42-box-office-02

This one’s from the heart…

I watch movies all the time, I mean all the time. Yet, I’m actually embarrassed to state the last time I actually went to a movie theater. I’d seen the trailers for 42 for a few weeks and made a mental note. I thought that it would be a great father, daughter experience to invite my youngest daughter out to watch it with me. My youngest and I have developed a very special bond over this last year or so because as she has gotten older she has begun to display interests in many of the areas that I found interesting at her age and still do to this day.

Our conversations on the way to school cover just about any subject and I often let her know that because of the age that her grandfather was, I and now by extension we have a unique window into a generation that faced seemingly insurmountable odds to achieve greatness. My father was a few years younger than Jackie Robinson, but like so many men of his generation WWII and Jackie breaking the color line in baseball were significant touchstones. I cannot think of a time that I was not aware of Jackie Robinson. Although he passed when I was just two years old, his legacy always loomed large. My dad always spoke with pride of just hopping into the car in Virginia with some buddies to make their way to Brooklyn to see “Jackie Robinson hit that ball.” Can you imagine? I mean to have zero representation one season and the next, a lone pioneer to pave the way for so many others.
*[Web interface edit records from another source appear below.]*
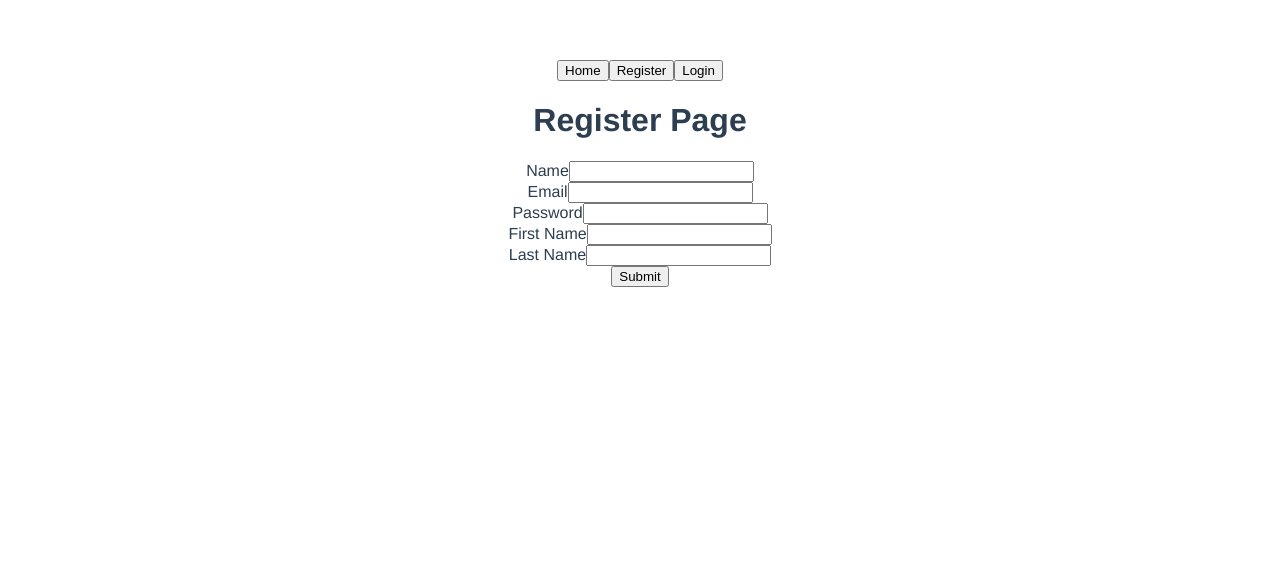
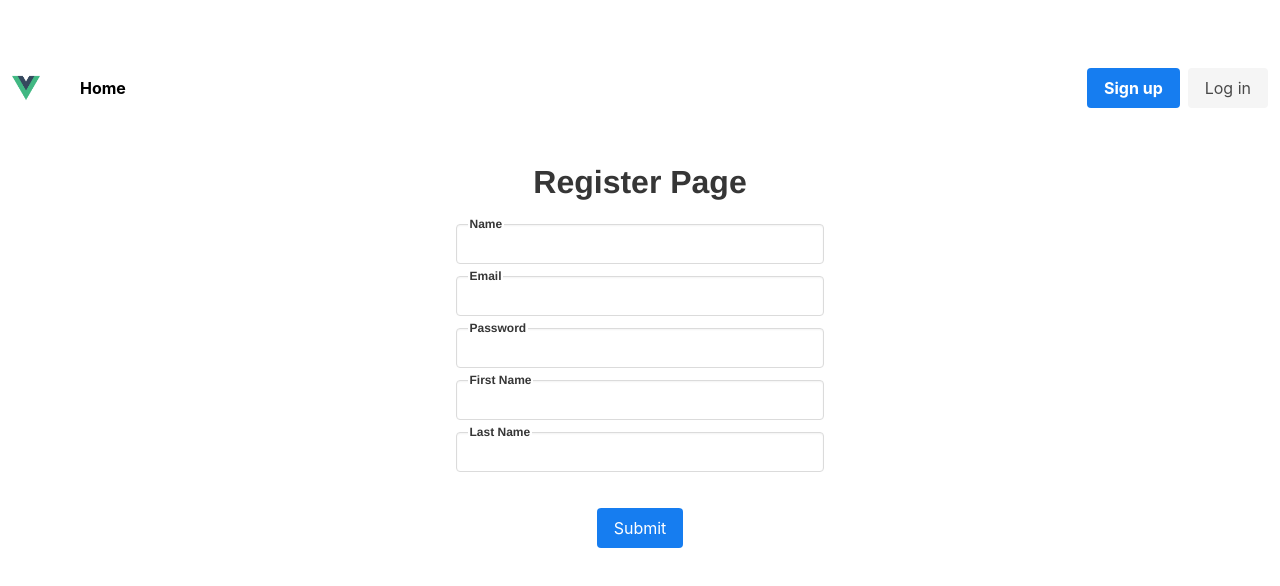
Before and after one commit to davisjb2/Auth2, a Vue app: page /register in a window 1280 px wide. Shown: the top 586 px of the page. Built offline with nearby package versions, Linux system fonts and the light colour scheme.

Commit message:
made it pretty w/ buefy and bulma

```diff
--- a/package.json
+++ b/package.json
@@ -8,6 +8,8 @@
     "lint": "vue-cli-service lint"
   },
   "dependencies": {
+    "buefy": "^0.8.4",
+    "bulma": "^0.7.5",
     "core-js": "^2.6.5",
     "vue": "^2.6.10",
     "vue-router": "^3.1.3",
--- a/src/App.vue
+++ b/src/App.vue
@@ -1,13 +1,45 @@
 <template>
   <div id="app">
-    <nav>
-      <button v-if="!loggedIn" @click="goRouter('home')">Home</button>
-      <button v-if="!loggedIn" @click="goRouter('register')">Register</button>
-      <button v-if="!loggedIn" @click="goRouter('login')">Login</button>
-      <button v-if="loggedIn" @click="goRouter('dashboard')">Dashboard</button>
-      <button v-if="loggedIn" @click="goRouter('account')">Account</button>
-      <button v-if="loggedIn" @click="logoutUser">Logout</button>
-    </nav>
+    <b-navbar>
+        <template slot="brand">
+            <b-navbar-item tag="router-link" :to="{ path: '/' }">
+                <img
+                    src="./assets/logo.png"
+                >
+            </b-navbar-item>
+        </template>
+        <template slot="start">
+            <b-navbar-item tag="div">
+                <div class="buttons">
+                    <button v-if="!loggedIn" @click="goRouter('home')" class="button is-info diff-button">
+                        <strong>Home</strong>
+                    </button>
+                    <button v-if="loggedIn" @click="goRouter('dashboard')" class="button is-info diff-button">
+                        Dashboard
+                    </button>
+                    <button v-if="loggedIn" @click="goRouter('account')" class="button is-light diff-button">
+                        Account
+                    </button>
+                </div>
+            </b-navbar-item>
+        </template>
+
+        <template slot="end">
+            <b-navbar-item tag="div">
+                <div class="buttons">
+                    <button v-if="!loggedIn" @click="goRouter('register')" class="button is-info">
+                        <strong>Sign up</strong>
+                    </button>
+                    <button v-if="!loggedIn" @click="goRouter('login')" class="button is-light">
+                        Log in
+                    </button>
+                    <button v-if="loggedIn" @click="logoutUser" class="button is-light">
+                        Logout
+                    </button>
+                </div>
+            </b-navbar-item>
+        </template>
+    </b-navbar>
     <router-view></router-view>
   </div>
 </template>
@@ -48,4 +80,10 @@ export default {
   color: #2c3e50;
   margin-top: 60px;
 }
+
+.diff-button {
+  background: none !important;
+  color: black !important;
+  border: none !important;
+}
 </style>
--- a/src/components/account.vue
+++ b/src/components/account.vue
@@ -1,23 +1,36 @@
 <template>
-  <div>
-    <h1>Account Page</h1>
-    <label for="name">Name</label>
-    <input :disabled="disabled" type="text" name="username" v-model="user.username">
-    <br>
-    <label for="email">Email</label>
-    <input :disabled="disabled" type="email" name="email" v-model="user.email">
-    <br>
-    <label for="password">Password</label>
-    <input :disabled="disabled" type="password" name="password" v-model="user.password">
-    <br>
-    <label for="firstName">First Name</label>
-    <input :disabled="disabled" type="text" name="firstName" v-model="user.firstName">
-    <br>
-    <label for="lastName">Last Name</label>
-    <input :disabled="disabled" type="text" name="lastName" v-model="user.lastName">
-    <br>
-    <button v-if="!disabled" @click="submit">Submit</button>
-    <button v-else @click="edit">Edit</button>
+  <div class="section">
+    <div class="container">
+      <h1 class="title">Account Page</h1>
+      <div class="columns">
+        <div class="column"></div>
+        <div class="column">
+          <b-field label="Name" label-position="on-border">
+            <b-input :disabled="disabled" type="text" name="username" v-model="user.username"></b-input>
+          </b-field>
+          <b-field label="Email" label-position="on-border">
+            <b-input :disabled="disabled" type="email" name="email" v-model="user.email"></b-input>
+          </b-field>
+          <b-field label="Password" label-position="on-border">
+            <b-input :disabled="disabled" type="password" name="password" v-model="user.password"></b-input>
+          </b-field>
+          <b-field label="First Name" label-position="on-border">
+            <b-input :disabled="disabled" type="text" name="firstName" v-model="user.firstName"></b-input>
+          </b-field>
+          <b-field label="Last Name" label-position="on-border">
+            <b-input :disabled="disabled" type="lastName" name="lastName" v-model="user.lastName"></b-input>
+          </b-field>
+          <br>
+          <b-button tag="input" v-if="disabled" class="button is-info"
+                native-type="submit" @click="edit"
+                value="Edit" />
+          <b-button tag="input" v-else class="button is-info"
+                native-type="submit" @click="submit"
+                value="Submit" />
+        </div>
+        <div class="column"></div>
+      </div>
+    </div>
   </div>
 </template>
 
--- a/src/components/dashboard.vue
+++ b/src/components/dashboard.vue
@@ -1,6 +1,7 @@
 <template>
   <div>
-    <h1>Dashboard Page</h1>
+    <h1 class="title">Dashboard Page</h1>
+    <img src="../assets/Design1.jpg">
   </div>
 </template>
 
--- a/src/components/login.vue
+++ b/src/components/login.vue
@@ -1,13 +1,23 @@
 <template>
-  <div>
-    <h1>Login Page</h1>
-    <label for="email">Email or Username</label>
-    <input type="text" name="email" v-model="user.email">
-    <br>
-    <label for="password">Password</label>
-    <input type="password" name="password" v-model="user.password">
-    <br>
-    <button @click="submit">Submit</button>
+  <div class="section">
+    <div class="container">
+      <h1 class="title">Login Page</h1>
+      <div class="columns">
+        <div class="column"></div>
+        <div class="column">
+          <b-field label="Name" label-position="on-border">
+            <b-input type="text" name="username" v-model="user.username"></b-input>
+          </b-field>
+          <b-field label="Password" label-position="on-border">
+            <b-input type="password" name="password" v-model="user.password"></b-input>
+          </b-field>
+          <b-button tag="input" class="button is-info"
+                native-type="submit" @click="submit"
+                value="Submit" />
+        </div>
+        <div class="column"></div>
+      </div>
+    </div>
   </div>
 </template>
 
--- a/src/components/register.vue
+++ b/src/components/register.vue
@@ -1,22 +1,33 @@
 <template>
-  <div>
-    <h1>Register Page</h1>
-    <label for="name">Name</label>
-    <input type="text" name="username" v-model="user.username">
-    <br>
-    <label for="email">Email</label>
-    <input type="email" name="email" v-model="user.email">
-    <br>
-    <label for="password">Password</label>
-    <input type="password" name="password" v-model="user.password">
-    <br>
-    <label for="firstName">First Name</label>
-    <input type="text" name="firstName" v-model="user.firstName">
-    <br>
-    <label for="lastName">Last Name</label>
-    <input type="text" name="lastName" v-model="user.lastName">
-    <br>
-    <button @click="submit">Submit</button>
+  <div class="section">
+    <div class="container">
+      <h1 class="title">Register Page</h1>
+      <div class="columns">
+        <div class="column"></div>
+        <div class="column">
+          <b-field label="Name" label-position="on-border">
+            <b-input type="text" name="username" v-model="user.username"></b-input>
+          </b-field>
+          <b-field label="Email" label-position="on-border">
+            <b-input type="email" name="email" v-model="user.email"></b-input>
+          </b-field>
+          <b-field label="Password" label-position="on-border">
+            <b-input type="password" name="password" v-model="user.password"></b-input>
+          </b-field>
+          <b-field label="First Name" label-position="on-border">
+            <b-input type="text" name="firstName" v-model="user.firstName"></b-input>
+          </b-field>
+          <b-field label="Last Name" label-position="on-border">
+            <b-input type="lastName" name="lastName" v-model="user.lastName"></b-input>
+          </b-field>
+          <br>
+          <b-button tag="input" class="button is-info"
+                native-type="submit" @click="submit"
+                value="Submit" />
+        </div>
+        <div class="column"></div>
+      </div>
+    </div>
   </div>
 </template>
 
--- a/src/main.js
+++ b/src/main.js
@@ -2,6 +2,11 @@ import Vue from 'vue'
 import App from './App.vue'
 import router from './router'
 import store from './store/store.js'
+import Buefy from 'buefy'
+import 'buefy/dist/buefy.css'
+//import './../node_modules/bulma/css/bulma.css';
+
+Vue.use(Buefy)
 
 Vue.config.productionTip = false
 
```
Also changed, not shown: src/assets/Design1.jpg (added).
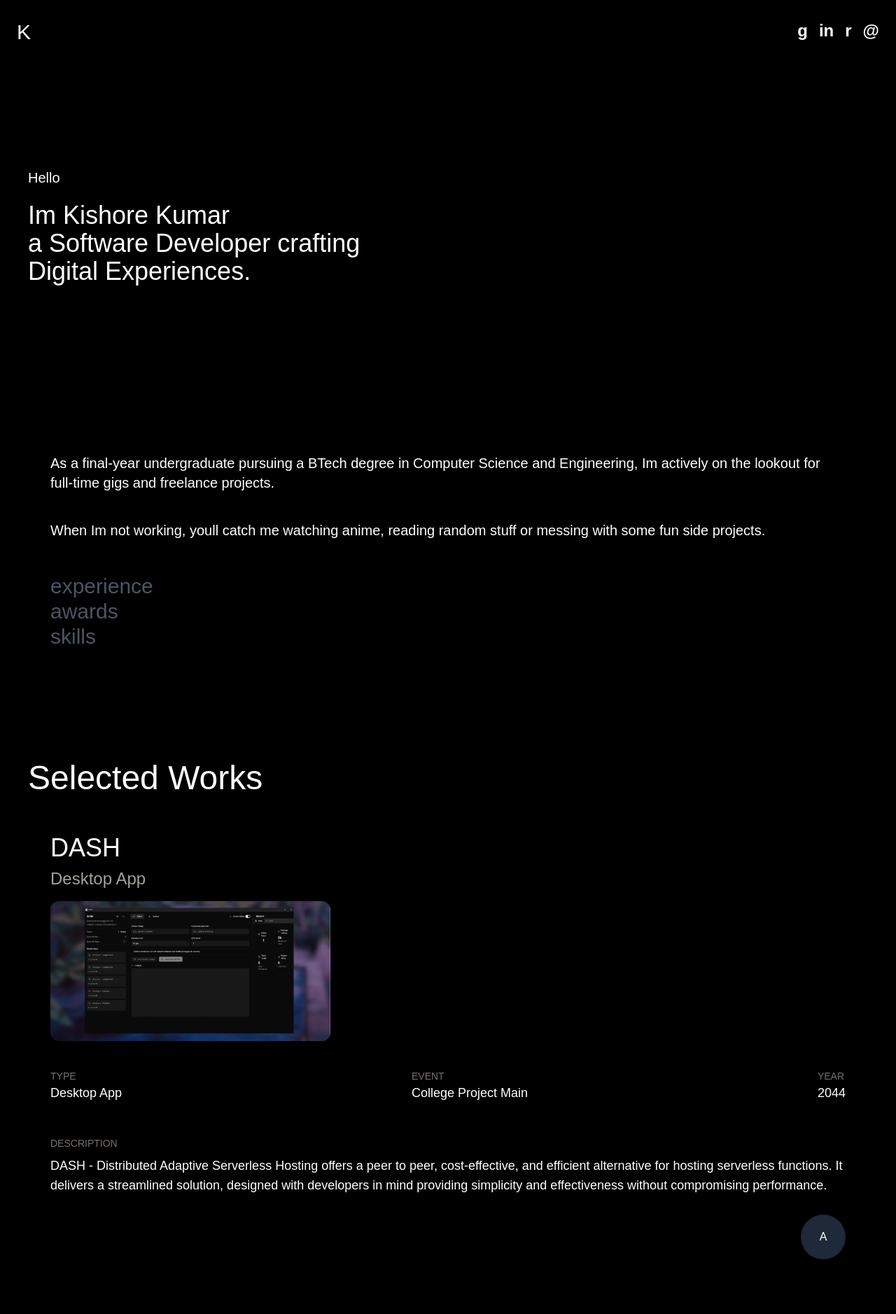
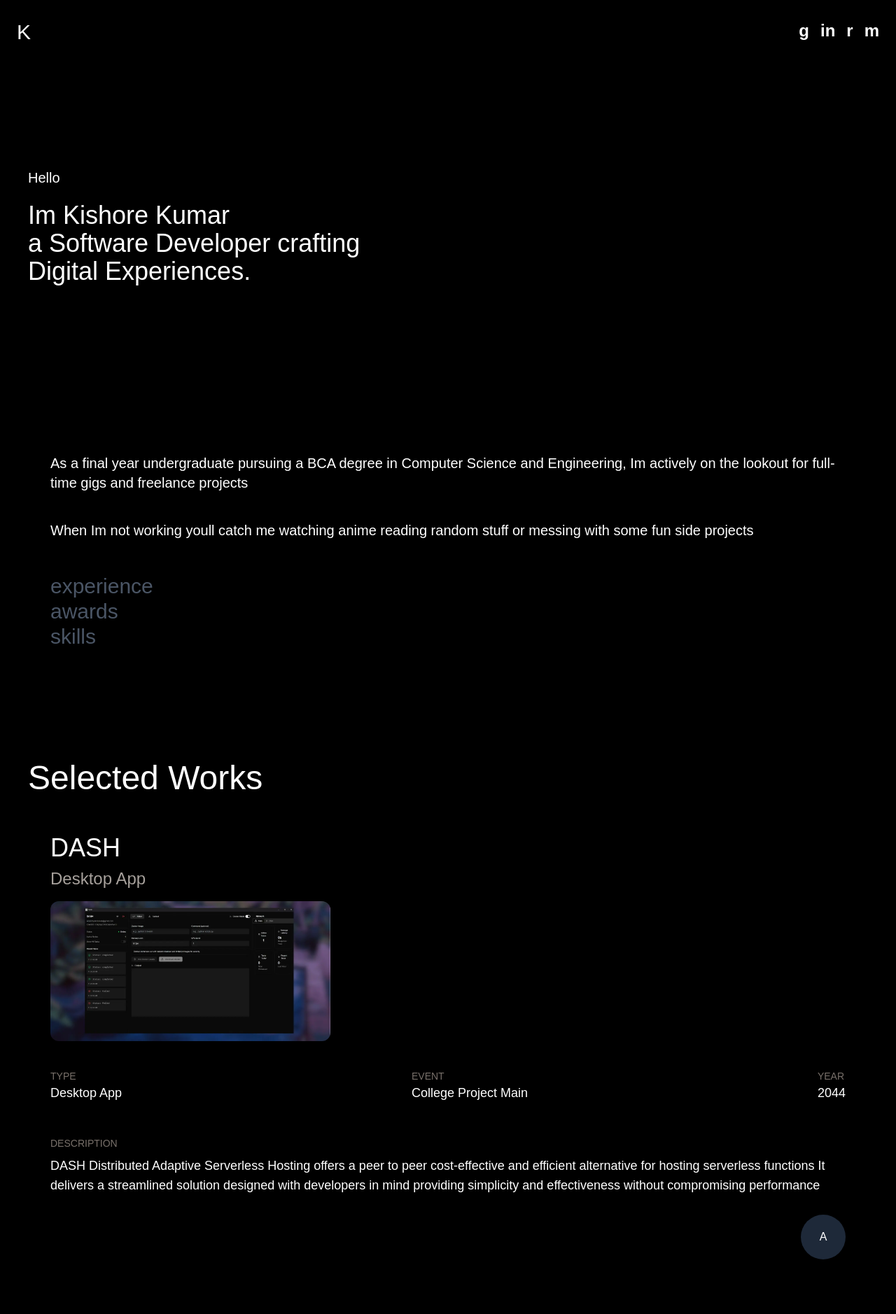
Before and after one commit to kishorekumargr/kishorekumargr, a Next.js app: page / in a window 1280 px wide. Shown: the top 1878 px of the page at 70% size. Built offline with nearby package versions, Linux system fonts and the light colour scheme.

Commit message:
Typo error four

```diff
--- a/components/Footer.tsx
+++ b/components/Footer.tsx
@@ -2,7 +2,7 @@ export default function Footer() {
   return (
     <div className="flex flex-col items-center mt-80">
       <div>
-        <p className="text-2xl">© Kishore Kumar 2025</p>
+        <p className="text-2xl">Kishore Kumar 2025</p>
       </div>
       <div className="text-xl pt-4 pb-8">
         <p>Github</p>
--- a/components/Home.tsx
+++ b/components/Home.tsx
@@ -9,12 +9,12 @@ export default function Home() {
       </div>
       <div className="text-xl mx-18">
         <p className="pb-10">
-          As a final-year undergraduate pursuing a BTech degree in Computer Science and Engineering,
-          Im actively on the lookout for full-time gigs and freelance projects.
+          As a final year undergraduate pursuing a BCA degree in Computer Science and Engineering,
+          Im actively on the lookout for full-time gigs and freelance projects
         </p>
         <p className="pb-12">
-          When Im not working, youll catch me watching anime, reading random stuff or messing with
-          some fun side projects.
+          When Im not working youll catch me watching anime reading random stuff or messing with
+          some fun side projects
         </p>
         <p className="text-3xl text-gray-600">experience</p>
         <p className="text-3xl text-gray-600">awards</p>
--- a/components/Navbar.tsx
+++ b/components/Navbar.tsx
@@ -8,7 +8,7 @@ export default function Navbar() {
         <p>g</p>
         <p>in</p>
         <p>r</p>
-        <p>@</p>
+        <p>m</p>
       </div>
     </div>
   );
--- a/components/Work.tsx
+++ b/components/Work.tsx
@@ -23,10 +23,10 @@ export default function Work() {
         </div>
         <p className="text-sm text-stone-500 pb-2 mt-12">DESCRIPTION</p>
         <p className="text-lg mb-7">
-          DASH - Distributed Adaptive Serverless Hosting offers a peer to peer, cost-effective, and
-          efficient alternative for hosting serverless functions. It delivers a streamlined
-          solution, designed with developers in mind providing simplicity and effectiveness without
-          compromising performance.
+          DASH Distributed Adaptive Serverless Hosting offers a peer to peer cost-effective and
+          efficient alternative for hosting serverless functions It delivers a streamlined solution
+          designed with developers in mind providing simplicity and effectiveness without
+          compromising performance
         </p>
         <div className="flex justify-end">
           <button className="mb-20 size-16 bg-gray-800 rounded-full">A</button>
```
So many sacrifices that Jackie Robinson made as a man to play a game.

42 is in a word, great. I enjoyed the opportunity as a father to watch a film through the eyes of my child. Dad sometimes had to turn away during the film as my thoughts drifted to my own father who died 12 years ago this month. My dad loved baseball and he loved his Dodgers. I grew up a hardcore Dodgers fan because of him. Much to the chagrin of my Bronx born wife, but that’s another story. For the better part of my formative years I was heavily involved with baseball. My education in the game came on the street and then the actual diamond. All the older guys that I looked up to loved and played the game. I patterned my stance in the batter’s box after many of them and then I realized from 42 that a lot of those rituals I co-opted with the rubbing of the dirt and “diggin in” may have come from Jackie Robinson himself.

I’m glad that the filmmaker did not try to revise history. Racism was and is very, very ugly. Words were meant to demean, to belittle and those in power at the time had no problems using them for all the world to hear. Sometimes you have to witness some of the ugliness this world has had on display to understand and appreciate where you are and how far you still have to go.

As I was wiping away some tears during some of the more emotional moments in the film, my mind drifted to how so many great cultural advances somehow get banished to the “Island Of Misfit Toys” a generation or two later. Yes, life moves in different directions and there is always consideration for “advancement”. But as we often discuss here in the main, en masse we’ve left baseball, jazz, soul, playing actual instruments, class, responsibility, and a whole myriad of other positive cultural accoutrements and traded them in for what? 42 is the only number that has been retired from all of baseball. The number may be retired, but the ideals, principles and the man who was Jackie Robinson should live on through all of us.

Ivan Orr is a multi-instrumentalist, composer, performer, and writer. A native of Charlottesville, Virginia Ivan was involved with the forming and nascent days of The Music Resource Center as its first Program Director. A graduate of Virginia Commonwealth University’s Department of Music, Ivan currently resides in Richmond, VA where he maintains an active performance and production schedule while serving as the Music Editor for Grown Folks Music, a position he has held since 2010.